There was fun in sleeping on the terrace and we would look forward to it each night. It wasn’t just about the cool breeze or the smells of mogra, It was about all of us getting together at one place. Not just us, also the neighbors. Everyone was up on their terraces. Not just our neighbors next door, but even those living miles away in another locality. In fact, I would look up and think that there were neighbors living millions of miles away as well. In another locality of another star, another galaxy, somewhere in the dark sky interspersed with dots of bright and dim lights, red and blue.

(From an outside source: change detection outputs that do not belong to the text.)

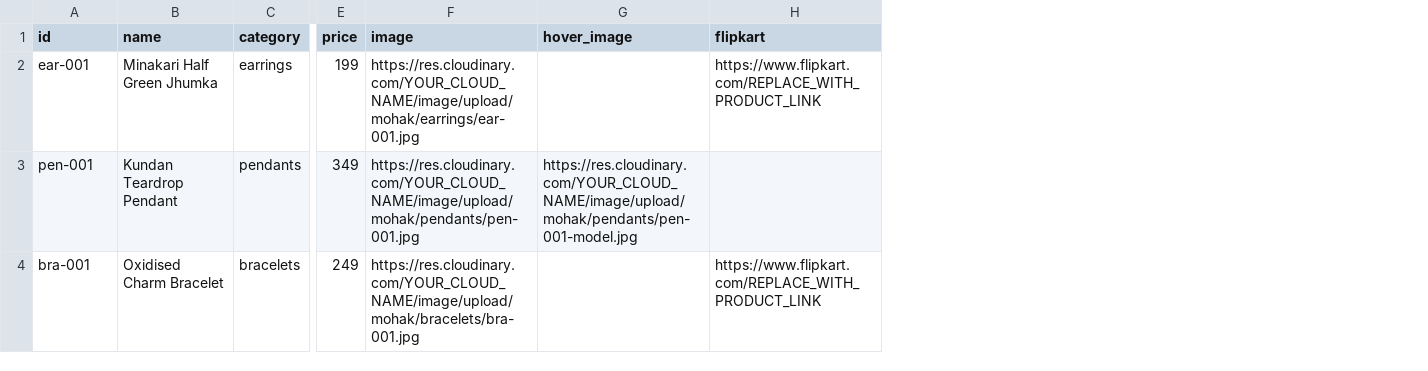
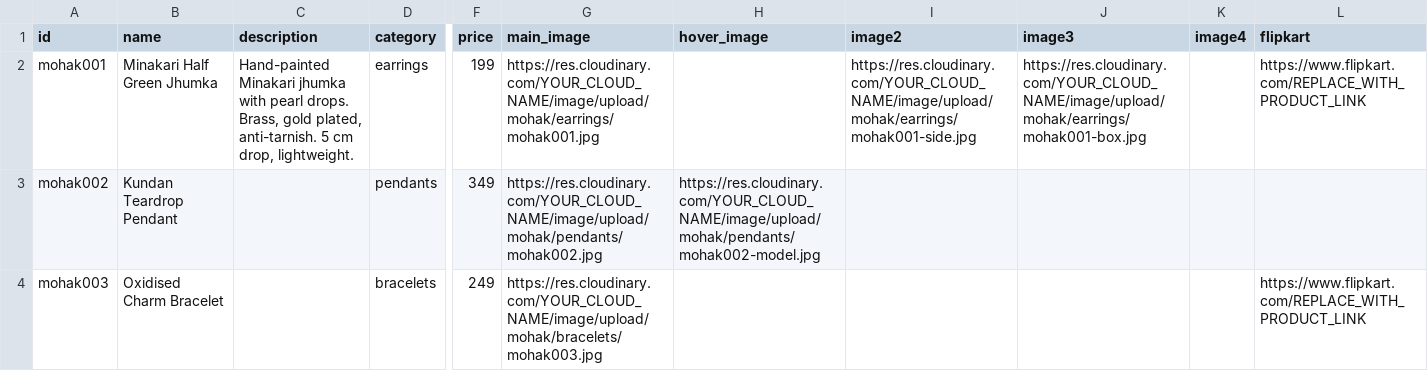
Before and after one commit to PuneetShivaay/MohakTheVibe, a CSV file: docs/catalog-template.csv, drawn as a sheet; only a part is shown, gaps mark what is left out; removed rows and columns are numbered as before the commit, all else as after; the diff names each change by its address in the sheet, - before the commit and + after, or states it on an @@ line.

```diff
--- a/docs/catalog-template.csv
+++ b/docs/catalog-template.csv
+column C (description), row 2: Hand-painted Minakari jhumka with pearl drops. Brass, gold plated, anti-tarnish. 5 cm drop, lightweight.
-column F (image), rows 2-4: https://res.cloudinary.com/YOUR_CLOUD_NAME/image/upload/mohak/earrings/ear-001.jpg | https://res.cloudinary.com/YOUR_CLOUD_NAME/image/upload/mohak/pendants/pen-001.jpg | https://res.cloudinary.com/YOUR_CLOUD_NAME/image/upload/mohak/bracelets/bra-001.jpg
+column G (main_image), rows 2-4: https://res.cloudinary.com/YOUR_CLOUD_NAME/image/upload/mohak/earrings/mohak001.jpg | https://res.cloudinary.com/YOUR_CLOUD_NAME/image/upload/mohak/pendants/mohak002.jpg | https://res.cloudinary.com/YOUR_CLOUD_NAME/image/upload/mohak/bracelets/mohak003.jpg
+column I (image2), row 2: https://res.cloudinary.com/YOUR_CLOUD_NAME/image/upload/mohak/earrings/mohak001-side.jpg
+column J (image3), row 2: https://res.cloudinary.com/YOUR_CLOUD_NAME/image/upload/mohak/earrings/mohak001-box.jpg
+column K (image4), empty
-A2 (id): ear-001
+A2 (id): mohak001
-A3 (id): pen-001
+A3 (id): mohak002
-H3 (hover_image): https://res.cloudinary.com/YOUR_CLOUD_NAME/image/upload/mohak/pendants/pen-001-model.jpg
+H3 (hover_image): https://res.cloudinary.com/YOUR_CLOUD_NAME/image/upload/mohak/pendants/mohak002-model.jpg
-A4 (id): bra-001
+A4 (id): mohak003
```
Also changed, not shown: 11 other files.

I would look up at the stars, the bright, the faint, and all of the ones in between, including the dark spaces, trying to find a fainter star out there. A friend of mine once told me that number of stars in the sky was ‘countless’ and that that was the only countless number in the world. I hadn’t heard about infinity yet and that was the first time I had heard the word ‘countless’. I asked him what countless meant, I was confused – countless should have been something to do with count, and should have been less! Turned out it wasn’t. Countless was something that couldn’t be counted. I would stare up at the sky and start my journey outwards. Away from the terrace, onto the star at the zenith. Hopping across the constellations, of which I knew just one – the Saptarishi, or the Big Dipper. I would go out and out, trying to realize how big those stars would be and how far. And how small was I below them, and hence, how insignificant!

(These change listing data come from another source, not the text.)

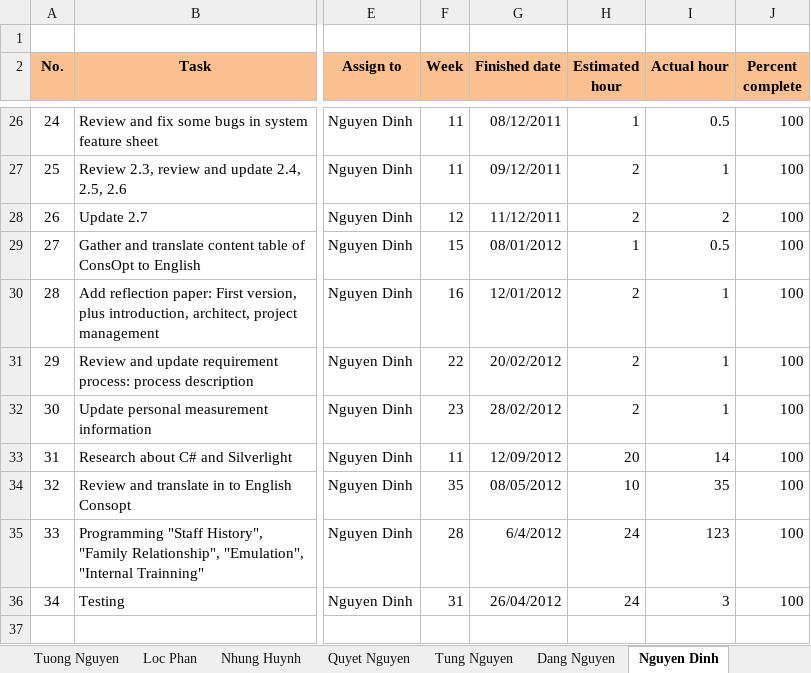
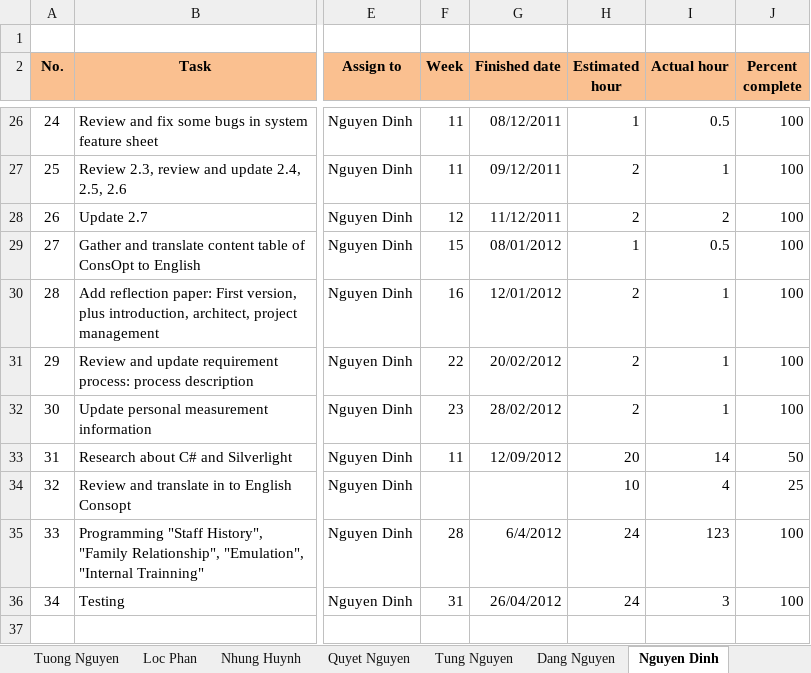
Before and after one commit to hieu292/hrm-k14vlu, an Excel workbook: Project Plan/HRM_Mesurement.xlsx, sheet Nguyen Dinh, drawn as a sheet; only a part is shown, gaps mark what is left out; values as stored, in another font and other column widths than the file's, no borders; charts and pictures and conditional formats not drawn; the diff names each change by its address in the sheet, - before the commit and + after, or states it on an @@ line.

```diff
--- a/Project Plan/HRM_Mesurement.xlsx (sheet Nguyen Dinh)
+++ b/Project Plan/HRM_Mesurement.xlsx (sheet Nguyen Dinh)
-J33 (Percent complete): 100
+J33 (Percent complete): 50
-F34 (Week): 35
+F34 (Week): (empty)
-G34 (Finished date): 08/05/2012
+G34 (Finished date): (empty)
-I34 (Actual hour): 35
+I34 (Actual hour): 4
-J34 (Percent complete): 100
+J34 (Percent complete): 25
```
Also changed, not shown: sheet Quyet Nguyen, sheet Loc Phan, charts or pictures.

Back then, we would see thousands of stars at a glance, more as our eyes adapted to the darkness. The white band of the Milky Way was almost always visible in the summer skies. Unfortunately, all I could identify then, was the Big Dipper. I still remember, the 7 stars, and the smaller stars near the brighter ones along the tail. Occasionally, we would spot a satellite moving across the sky, or a meteor shower. Almost daily, an aircraft tens of thousands of feet above the ground. There was no light pollution.
Today, I know a little more about galaxies, stars, planets, constellations and nebulae and I want to look up to the skies and spot them. We even got a 5 inch reflector telescope to pursue a new hobby. Guess what we were greeted with? Bright orange skies, polluted with light, even in the middle of the night. The only stars visible these days are the bright ones in Orion and it’s belt, the Big Dipper, Sirius, Polaris and a handful of others. Jupiter, Venus, Saturn and Mars are of course party to the moon! It takes great patience to wait for a night without the moon, and hoping that the bright lights in the neighborhood are dimmer, the winds are calmer and that the stars I want to see are up there. Even then, it takes post-processing the DSLR photos in Lightroom to bring out the dim stars and see just the faint center of the Andromeda.
What a pity. I miss those days of millions of stars, of sleeping on the terrace, of gazing up and wondering who we are and why. After all, in a universe 100 billion light years wide, and 14 billion years old, who are we who don’t even measure 2 meters tall and live no more than 100 years in a life. I miss those days when distractions were fewer and time not so precious.